SAN FRANCISCO -- Yahoo's Internet advertising revenue crumbled further during the first three months of the year and overshadowed a surge in the company's earnings.
The results released Tuesday seemed to dim some of the aura surrounding Yahoo CEO Marissa Mayer, who was lured away from a top job at Google Inc. nine months ago to engineer a turnaround at a company that has been struggling for years.
There have been signs of encouragement since Mayer's arrival, most notably the first increase in Yahoo's annual revenue since 2008. Although the 2012 gain was just 2 percent, it raised hopes that growth would accelerate this year.
Instead, Yahoo's total revenue shrank by 7 percent in the latest quarter from the same time last year. The weak spot was in one of Yahoo's former strengths -- display advertising. After subtracting the commissions that Yahoo pays its partners, the company's display advertising revenue fell by 11 percent from last year to $402 million. That development suggests that Yahoo is losing more ground in a key area of Internet advertising to Google Inc., which already dominates search advertising, and Facebook Inc., whose online social network is becoming a more powerful marketing magnet.

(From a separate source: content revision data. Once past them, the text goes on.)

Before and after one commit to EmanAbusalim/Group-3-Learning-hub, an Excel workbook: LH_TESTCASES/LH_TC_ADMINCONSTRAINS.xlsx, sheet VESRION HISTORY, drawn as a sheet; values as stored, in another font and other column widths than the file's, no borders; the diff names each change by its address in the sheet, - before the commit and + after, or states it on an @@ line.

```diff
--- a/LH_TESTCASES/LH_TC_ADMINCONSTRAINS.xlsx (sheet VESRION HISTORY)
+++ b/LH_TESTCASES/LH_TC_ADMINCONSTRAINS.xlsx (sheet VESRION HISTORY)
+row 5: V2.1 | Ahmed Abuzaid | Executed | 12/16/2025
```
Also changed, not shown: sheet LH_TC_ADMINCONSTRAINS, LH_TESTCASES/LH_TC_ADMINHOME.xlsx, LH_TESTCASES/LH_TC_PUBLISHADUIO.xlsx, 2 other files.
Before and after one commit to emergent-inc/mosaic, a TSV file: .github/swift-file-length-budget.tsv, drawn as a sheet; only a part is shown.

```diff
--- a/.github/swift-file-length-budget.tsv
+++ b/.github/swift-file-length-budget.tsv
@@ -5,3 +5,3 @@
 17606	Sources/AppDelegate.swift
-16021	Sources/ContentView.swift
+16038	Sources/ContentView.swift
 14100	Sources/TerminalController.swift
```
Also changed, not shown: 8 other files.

On the plus side, Yahoo's first-quarter earnings surged 36 percent to top analyst estimates. But much of the higher profit flowed from investments such as Yahoo's 24 percent stake in Alibaba Group, a rapidly growing Internet company in China.

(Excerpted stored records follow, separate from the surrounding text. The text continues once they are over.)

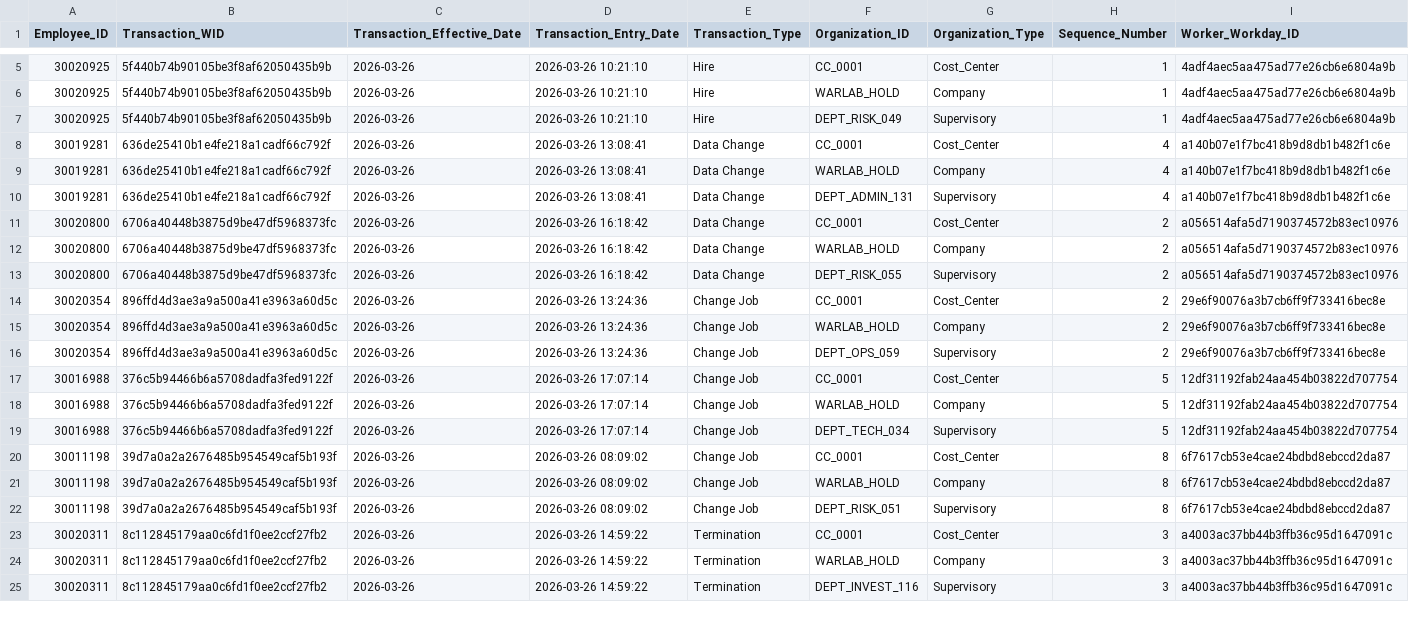
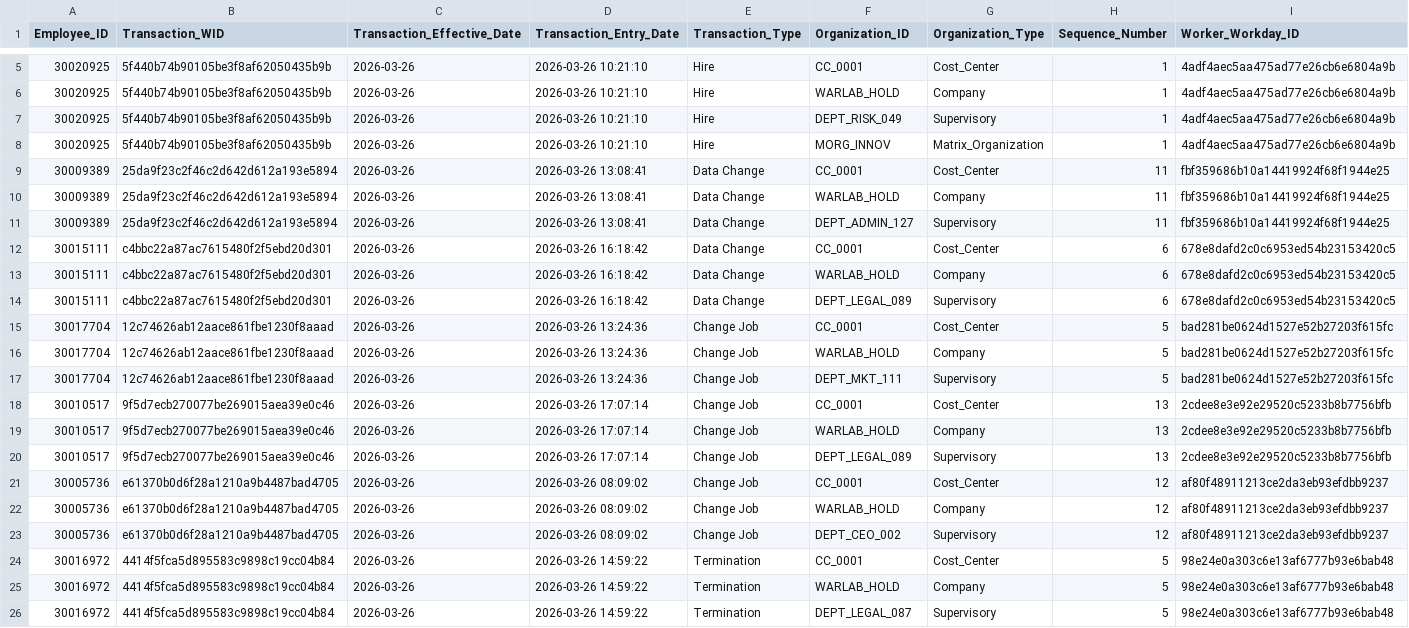
Before and after one commit to WARLAB01/warlab-projects, a CSV file: hr-datamart-v3/data/20260326060000/workday.hrdp.dly_worker_organization.delta.20260326060000.csv, drawn as a sheet; only a part is shown, gaps mark what is left out; the diff covers the shown part only.

Commit message:
Fix incremental generator: location_id + Matrix_Organization rows in deltas
Followup to b1057dc - transactional_data.py was patched but generate_incremental.py
(separate codepath for daily delta runs) still had two of the same bugs.

Issue 1 (INT0095E dly_worker_job delta): new-hire delta rows wrote loc['name']
instead of loc['location_id']. Fixed to use loc_id.

Issue 2 (INT0096 dly_worker_organization delta): _gen_worker_org_delta only
emitted Cost_Center/Company/Supervisory rows. No Matrix_Organization row was
ever produced. Patched to mirror transactional_data._event_to_096 - ~30% of
new-hire events now get a matrix org assignment (deterministic seed).

Issue 3 (INT0098 dly_worker_comp): no incremental fix needed - delta pulls
last_comp from regenerated baseline. Verified zero grade vs profile mismatches.

Regenerated daily incrementals 20260324, 20260325, 20260326, 20260327. Across
all four dailies: 32/32 hire rows now use LOC_* IDs (was 0/32); Matrix_Organization
rows present in 3/24, 3/26, 3/27 (3/25 RNG drew 0/3 hires); zero grade vs
profile mismatches.

```diff
--- a/hr-datamart-v3/data/20260326060000/workday.hrdp.dly_worker_organization.delta.20260326060000.csv
+++ b/hr-datamart-v3/data/20260326060000/workday.hrdp.dly_worker_organization.delta.20260326060000.csv
@@ -7,19 +7,20 @@ Employee_ID,Transaction_WID,Transaction_Effective_Date,Transaction_Entry_Date,Tr
 30020925,5f440b74b90105be3f8af62050435b9b,2026-03-26,2026-03-26 10:21:10,Hire,DEPT_RISK_049,Supervisory,1,4adf4aec5aa475ad77e26cb6e6804a9b
-30019281,636de25410b1e4fe218a1cadf66c792f,2026-03-26,2026-03-26 13:08:41,Data Change,CC_0001,Cost_Center,4,a140b07e1f7bc418b9d8db1b482f1c6e
-30019281,636de25410b1e4fe218a1cadf66c792f,2026-03-26,2026-03-26 13:08:41,Data Change,WARLAB_HOLD,Company,4,a140b07e1f7bc418b9d8db1b482f1c6e
-30019281,636de25410b1e4fe218a1cadf66c792f,2026-03-26,2026-03-26 13:08:41,Data Change,DEPT_ADMIN_131,Supervisory,4,a140b07e1f7bc418b9d8db1b482f1c6e
-30020800,6706a40448b3875d9be47df5968373fc,2026-03-26,2026-03-26 16:18:42,Data Change,CC_0001,Cost_Center,2,a056514afa5d7190374572b83ec10976
-30020800,6706a40448b3875d9be47df5968373fc,2026-03-26,2026-03-26 16:18:42,Data Change,WARLAB_HOLD,Company,2,a056514afa5d7190374572b83ec10976
-30020800,6706a40448b3875d9be47df5968373fc,2026-03-26,2026-03-26 16:18:42,Data Change,DEPT_RISK_055,Supervisory,2,a056514afa5d7190374572b83ec10976
-30020354,896ffd4d3ae3a9a500a41e3963a60d5c,2026-03-26,2026-03-26 13:24:36,Change Job,CC_0001,Cost_Center,2,29e6f90076a3b7cb6ff9f733416bec8e
-30020354,896ffd4d3ae3a9a500a41e3963a60d5c,2026-03-26,2026-03-26 13:24:36,Change Job,WARLAB_HOLD,Company,2,29e6f90076a3b7cb6ff9f733416bec8e
-30020354,896ffd4d3ae3a9a500a41e3963a60d5c,2026-03-26,2026-03-26 13:24:36,Change Job,DEPT_OPS_059,Supervisory,2,29e6f90076a3b7cb6ff9f733416bec8e
-30016988,376c5b94466b6a5708dadfa3fed9122f,2026-03-26,2026-03-26 17:07:14,Change Job,CC_0001,Cost_Center,5,12df31192fab24aa454b03822d707754
-30016988,376c5b94466b6a5708dadfa3fed9122f,2026-03-26,2026-03-26 17:07:14,Change Job,WARLAB_HOLD,Company,5,12df31192fab24aa454b03822d707754
-30016988,376c5b94466b6a5708dadfa3fed9122f,2026-03-26,2026-03-26 17:07:14,Change Job,DEPT_TECH_034,Supervisory,5,12df31192fab24aa454b03822d707754
-30011198,39d7a0a2a2676485b954549caf5b193f,2026-03-26,2026-03-26 08:09:02,Change Job,CC_0001,Cost_Center,8,6f7617cb53e4cae24bdbd8ebccd2da87
-30011198,39d7a0a2a2676485b954549caf5b193f,2026-03-26,2026-03-26 08:09:02,Change Job,WARLAB_HOLD,Company,8,6f7617cb53e4cae24bdbd8ebccd2da87
-30011198,39d7a0a2a2676485b954549caf5b193f,2026-03-26,2026-03-26 08:09:02,Change Job,DEPT_RISK_051,Supervisory,8,6f7617cb53e4cae24bdbd8ebccd2da87
-30020311,8c112845179aa0c6fd1f0ee2ccf27fb2,2026-03-26,2026-03-26 14:59:22,Termination,CC_0001,Cost_Center,3,a4003ac37bb44b3ffb36c95d1647091c
-30020311,8c112845179aa0c6fd1f0ee2ccf27fb2,2026-03-26,2026-03-26 14:59:22,Termination,WARLAB_HOLD,Company,3,a4003ac37bb44b3ffb36c95d1647091c
-30020311,8c112845179aa0c6fd1f0ee2ccf27fb2,2026-03-26,2026-03-26 14:59:22,Termination,DEPT_INVEST_116,Supervisory,3,a4003ac37bb44b3ffb36c95d1647091c
+30020925,5f440b74b90105be3f8af62050435b9b,2026-03-26,2026-03-26 10:21:10,Hire,MORG_INNOV,Matrix_Organization,1,4adf4aec5aa475ad77e26cb6e6804a9b
+30009389,25da9f23c2f46c2d642d612a193e5894,2026-03-26,2026-03-26 13:08:41,Data Change,CC_0001,Cost_Center,11,fbf359686b10a14419924f68f1944e25
+30009389,25da9f23c2f46c2d642d612a193e5894,2026-03-26,2026-03-26 13:08:41,Data Change,WARLAB_HOLD,Company,11,fbf359686b10a14419924f68f1944e25
+30009389,25da9f23c2f46c2d642d612a193e5894,2026-03-26,2026-03-26 13:08:41,Data Change,DEPT_ADMIN_127,Supervisory,11,fbf359686b10a14419924f68f1944e25
+30015111,c4bbc22a87ac7615480f2f5ebd20d301,2026-03-26,2026-03-26 16:18:42,Data Change,CC_0001,Cost_Center,6,678e8dafd2c0c6953ed54b23153420c5
+30015111,c4bbc22a87ac7615480f2f5ebd20d301,2026-03-26,2026-03-26 16:18:42,Data Change,WARLAB_HOLD,Company,6,678e8dafd2c0c6953ed54b23153420c5
+30015111,c4bbc22a87ac7615480f2f5ebd20d301,2026-03-26,2026-03-26 16:18:42,Data Change,DEPT_LEGAL_089,Supervisory,6,678e8dafd2c0c6953ed54b23153420c5
+30017704,12c74626ab12aace861fbe1230f8aaad,2026-03-26,2026-03-26 13:24:36,Change Job,CC_0001,Cost_Center,5,bad281be0624d1527e52b27203f615fc
+30017704,12c74626ab12aace861fbe1230f8aaad,2026-03-26,2026-03-26 13:24:36,Change Job,WARLAB_HOLD,Company,5,bad281be0624d1527e52b27203f615fc
+30017704,12c74626ab12aace861fbe1230f8aaad,2026-03-26,2026-03-26 13:24:36,Change Job,DEPT_MKT_111,Supervisory,5,bad281be0624d1527e52b27203f615fc
+30010517,9f5d7ecb270077be269015aea39e0c46,2026-03-26,2026-03-26 17:07:14,Change Job,CC_0001,Cost_Center,13,2cdee8e3e92e29520c5233b8b7756bfb
+30010517,9f5d7ecb270077be269015aea39e0c46,2026-03-26,2026-03-26 17:07:14,Change Job,WARLAB_HOLD,Company,13,2cdee8e3e92e29520c5233b8b7756bfb
+30010517,9f5d7ecb270077be269015aea39e0c46,2026-03-26,2026-03-26 17:07:14,Change Job,DEPT_LEGAL_089,Supervisory,13,2cdee8e3e92e29520c5233b8b7756bfb
+30005736,e61370b0d6f28a1210a9b4487bad4705,2026-03-26,2026-03-26 08:09:02,Change Job,CC_0001,Cost_Center,12,af80f48911213ce2da3eb93efdbb9237
+30005736,e61370b0d6f28a1210a9b4487bad4705,2026-03-26,2026-03-26 08:09:02,Change Job,WARLAB_HOLD,Company,12,af80f48911213ce2da3eb93efdbb9237
+30005736,e61370b0d6f28a1210a9b4487bad4705,2026-03-26,2026-03-26 08:09:02,Change Job,DEPT_CEO_002,Supervisory,12,af80f48911213ce2da3eb93efdbb9237
+30016972,4414f5fca5d895583c9898c19cc04b84,2026-03-26,2026-03-26 14:59:22,Termination,CC_0001,Cost_Center,5,98e24e0a303c6e13af6777b93e6bab48
+30016972,4414f5fca5d895583c9898c19cc04b84,2026-03-26,2026-03-26 14:59:22,Termination,WARLAB_HOLD,Company,5,98e24e0a303c6e13af6777b93e6bab48
+30016972,4414f5fca5d895583c9898c19cc04b84,2026-03-26,2026-03-26 14:59:22,Termination,DEPT_LEGAL_087,Supervisory,5,98e24e0a303c6e13af6777b93e6bab48
```
Also changed, not shown: 23 edited cells elsewhere in this file, hr-datamart-v3/data/20260324060000/workday.hrdp.dly_worker_job.delta.20260324060000.csv, hr-datamart-v3/data/20260324060000/workday.hrdp.dly_worker_organization.delta.20260324060000.csv, 21 other files.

"They are making more money (as) an investment house," BGC Financial analyst Colin Gillis said.
Investors seemed more dismayed with the downturn in Yahoo's display advertising than the growth in earnings. Yahoo's stock sank $1.01, or nearly 4.3 percent, to $22.78 in extended trading. The shares had been up by more than 50 percent since Mayer's arrival.

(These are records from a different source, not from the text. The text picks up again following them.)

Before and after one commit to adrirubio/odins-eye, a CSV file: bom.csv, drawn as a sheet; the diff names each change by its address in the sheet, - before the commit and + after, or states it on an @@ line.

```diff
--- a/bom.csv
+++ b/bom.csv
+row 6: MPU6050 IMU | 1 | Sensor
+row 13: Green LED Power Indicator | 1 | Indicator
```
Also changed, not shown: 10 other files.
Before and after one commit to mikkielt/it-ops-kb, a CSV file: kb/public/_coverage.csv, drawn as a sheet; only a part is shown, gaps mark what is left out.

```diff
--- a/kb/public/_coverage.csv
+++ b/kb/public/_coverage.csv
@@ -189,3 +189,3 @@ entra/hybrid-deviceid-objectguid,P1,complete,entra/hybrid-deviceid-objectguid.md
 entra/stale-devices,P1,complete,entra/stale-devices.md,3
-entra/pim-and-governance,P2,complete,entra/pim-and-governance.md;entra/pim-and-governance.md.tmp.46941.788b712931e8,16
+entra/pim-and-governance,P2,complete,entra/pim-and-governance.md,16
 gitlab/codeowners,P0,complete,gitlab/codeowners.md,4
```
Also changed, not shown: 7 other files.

In a conference call, Mayer reiterated her earlier statements that it may take several years before Yahoo's revenue is growing at a robust clip. For now, she said she is please that the business had become more stable under her leadership while making improvements to its services that will attract more visitors.
"Our long-term success will be defined by a series of sprints," Mayer told analysts. "We are reaching the end of the first sprint."
Yahoo Inc. earned $390 million, or 35 cents per share, in the first quarter, compared with $286 million, or 23 cents per share, at the same time last year.
If not for expenses covering employee stock compensation and certain other costs, Yahoo said it would have earned 38 cents per share. That was well above the average estimate of 25 cents per share among analysts surveyed by FactSet.
Revenue totaled $1.14 billion, down from $1.22 billion at the same time last year.
After subtracting ad commissions, Yahoo's revenue stood at $1.07 billion, about $30 million below analyst projections.
Analysts accepted Mayer's assessment that change will take time.
"You have to remember that turnarounds take a long time and we are still in the early innings of that," Gillis said.
Gartner analyst Andrew Frank noted that earnings were stronger than expected and "they didn't miss revenue by a lot." He called the results positive overall and said he didn't see any warning signs in there.
Mayer has been trying to make Yahoo's online services more engaging and easier to use in hopes that the improvements will encourage Web surfers to visit more frequently and stay for longer. That would help Yahoo sell more advertising to marketers who have been funneling more of their online budgets to Google and Facebook Inc. in recent years. Mayer also has been trying to recast Yahoo's services so they are better suited for the growing audience consuming content on smartphones and tablet computers.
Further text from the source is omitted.